My photo
Australian philosopher, literary critic, legal scholar, and professional writer. Based in Newcastle, NSW. My latest books are THE TYRANNY OF OPINION: CONFORMITY AND THE FUTURE OF LIBERALISM (2019); AT THE DAWN OF A GREAT TRANSITION: THE QUESTION OF RADICAL ENHANCEMENT (2021); and HOW WE BECAME POST-LIBERAL: THE RISE AND FALL OF TOLERATION (2024).

Monday, December 19, 2011

The "protect Assange" open letter in Overland

Hey, I was not asked to sign this - phew! I would have had a couple of reservations to make me hesitate. However, I do have a lot of respect for some of the people who actually did sign on (and I'm on friendly terms with a number of them).

My first worry is not a huge issue in the scheme of things, but let's look at this paragraph:
Further, the chances of Mr Assange receiving a fair trial in the United States appear remote. A number of prominent political figures have called for him to be assassinated, and the Vice-President has called him a "high-tech terrorist". Given the atmosphere of hostility in relation to Mr Assange, we hold serious concerns about his safety once in US custody. We note that Mr Assange is an Australian citizen, whose journalistic activities were undertaken entirely outside of US territory.
I agree with it all except the bolded sentence. I'm not in a position to say that the odds of the trial itself being conducted fairly are, or even "appear", remote. I don't think that's the point.

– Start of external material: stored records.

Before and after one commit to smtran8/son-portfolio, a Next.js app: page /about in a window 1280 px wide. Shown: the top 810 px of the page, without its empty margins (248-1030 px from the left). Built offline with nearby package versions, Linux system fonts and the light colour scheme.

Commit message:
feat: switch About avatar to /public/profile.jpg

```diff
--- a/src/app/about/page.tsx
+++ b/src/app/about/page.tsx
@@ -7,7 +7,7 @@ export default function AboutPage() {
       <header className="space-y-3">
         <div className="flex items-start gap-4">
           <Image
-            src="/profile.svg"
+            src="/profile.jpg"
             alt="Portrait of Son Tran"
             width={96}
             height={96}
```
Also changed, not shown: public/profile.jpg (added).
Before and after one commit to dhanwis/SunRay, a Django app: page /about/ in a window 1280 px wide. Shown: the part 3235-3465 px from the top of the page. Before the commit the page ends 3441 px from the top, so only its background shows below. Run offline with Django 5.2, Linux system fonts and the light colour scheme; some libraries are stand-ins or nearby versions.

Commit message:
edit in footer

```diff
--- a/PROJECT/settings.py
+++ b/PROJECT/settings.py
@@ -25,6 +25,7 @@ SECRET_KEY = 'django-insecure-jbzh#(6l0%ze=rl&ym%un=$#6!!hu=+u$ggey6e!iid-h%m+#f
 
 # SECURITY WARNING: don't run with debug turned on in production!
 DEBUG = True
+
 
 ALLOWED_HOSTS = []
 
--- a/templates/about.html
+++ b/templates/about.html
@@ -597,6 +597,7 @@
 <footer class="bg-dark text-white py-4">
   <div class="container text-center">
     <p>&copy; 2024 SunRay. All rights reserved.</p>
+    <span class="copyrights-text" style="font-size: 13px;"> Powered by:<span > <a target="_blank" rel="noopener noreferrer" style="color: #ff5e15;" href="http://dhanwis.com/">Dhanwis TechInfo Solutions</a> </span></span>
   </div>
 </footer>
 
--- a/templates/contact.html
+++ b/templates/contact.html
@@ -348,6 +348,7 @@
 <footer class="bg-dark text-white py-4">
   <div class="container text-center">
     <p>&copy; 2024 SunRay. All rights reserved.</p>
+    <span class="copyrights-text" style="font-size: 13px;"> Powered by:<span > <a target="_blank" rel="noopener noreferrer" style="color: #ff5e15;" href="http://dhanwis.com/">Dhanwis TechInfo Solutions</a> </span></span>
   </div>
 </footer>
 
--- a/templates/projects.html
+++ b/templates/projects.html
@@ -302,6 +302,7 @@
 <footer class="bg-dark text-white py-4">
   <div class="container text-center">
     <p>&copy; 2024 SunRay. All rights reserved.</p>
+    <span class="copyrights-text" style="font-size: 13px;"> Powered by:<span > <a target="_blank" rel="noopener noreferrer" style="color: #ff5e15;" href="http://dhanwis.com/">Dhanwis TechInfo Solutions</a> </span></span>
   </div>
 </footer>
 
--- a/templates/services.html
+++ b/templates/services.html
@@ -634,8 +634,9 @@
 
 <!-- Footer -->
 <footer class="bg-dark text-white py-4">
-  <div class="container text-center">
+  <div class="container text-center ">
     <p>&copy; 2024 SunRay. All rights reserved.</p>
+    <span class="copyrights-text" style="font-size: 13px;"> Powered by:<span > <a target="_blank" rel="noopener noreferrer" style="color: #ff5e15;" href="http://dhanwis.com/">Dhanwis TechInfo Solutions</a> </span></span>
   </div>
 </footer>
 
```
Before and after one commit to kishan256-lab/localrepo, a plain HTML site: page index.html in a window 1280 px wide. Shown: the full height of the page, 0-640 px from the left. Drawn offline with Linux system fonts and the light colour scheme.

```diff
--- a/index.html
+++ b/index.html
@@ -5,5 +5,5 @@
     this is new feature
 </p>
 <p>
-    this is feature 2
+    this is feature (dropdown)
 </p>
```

The last sentence is one I strongly agree with, though it is a bit obscure just what it's getting at. The real problem here is America's peculiar propensity for extraterritorial criminal legislation. The actual trial might be conducted fairly, but people who are not US citizens should not be tried under US law for activities outside of the US. If Assange did something that was illegal in whatever country he was in at the time, it should be up to the authorities of that country to decide whether it wants to prosecute. American law should have nothing to do with it, and no country should ever agree to the extradition of a person who is not a US citizen to face charges for conduct entirely outside the US. Although I wouldn't put it this way in such a letter, America's arrogance in this regard is appalling.

My second worry is just this: surely something could have been said to help distance the signatories from the widely-expressed view that the pending charges against Assange are absurd and trumped up, and that the women concerned are somehow disreputable or of no account. I realise that it wasn't strictly necessary to go into the issue, but I'm uncomfortable that nothing at all was said to make clear that the letter is neutral on the merits of Assange's conduct in Sweden.

I'm open to argument on this. I do realise that there's a risk in opening a can of worms here, and I'm not sure what additional wording, or tweaking of the current wording, I'd have wanted. Perhaps I'd have signed up if asked, after due reflection, but I'm not in a hurry to bounce up in the comments on the site saying, "Me, too!"

As to Assange's bedroom conduct, perhaps we'll find out more about what really happened if the case ever goes to trial ... or we'll understand more clearly. We can then make up our individual minds about how morally vicious or otherwise it was; whether it was the sort of thing that should have been criminalised; if so, to what degree; and so on. I have no opinion to express on any of that at the moment.

No comments: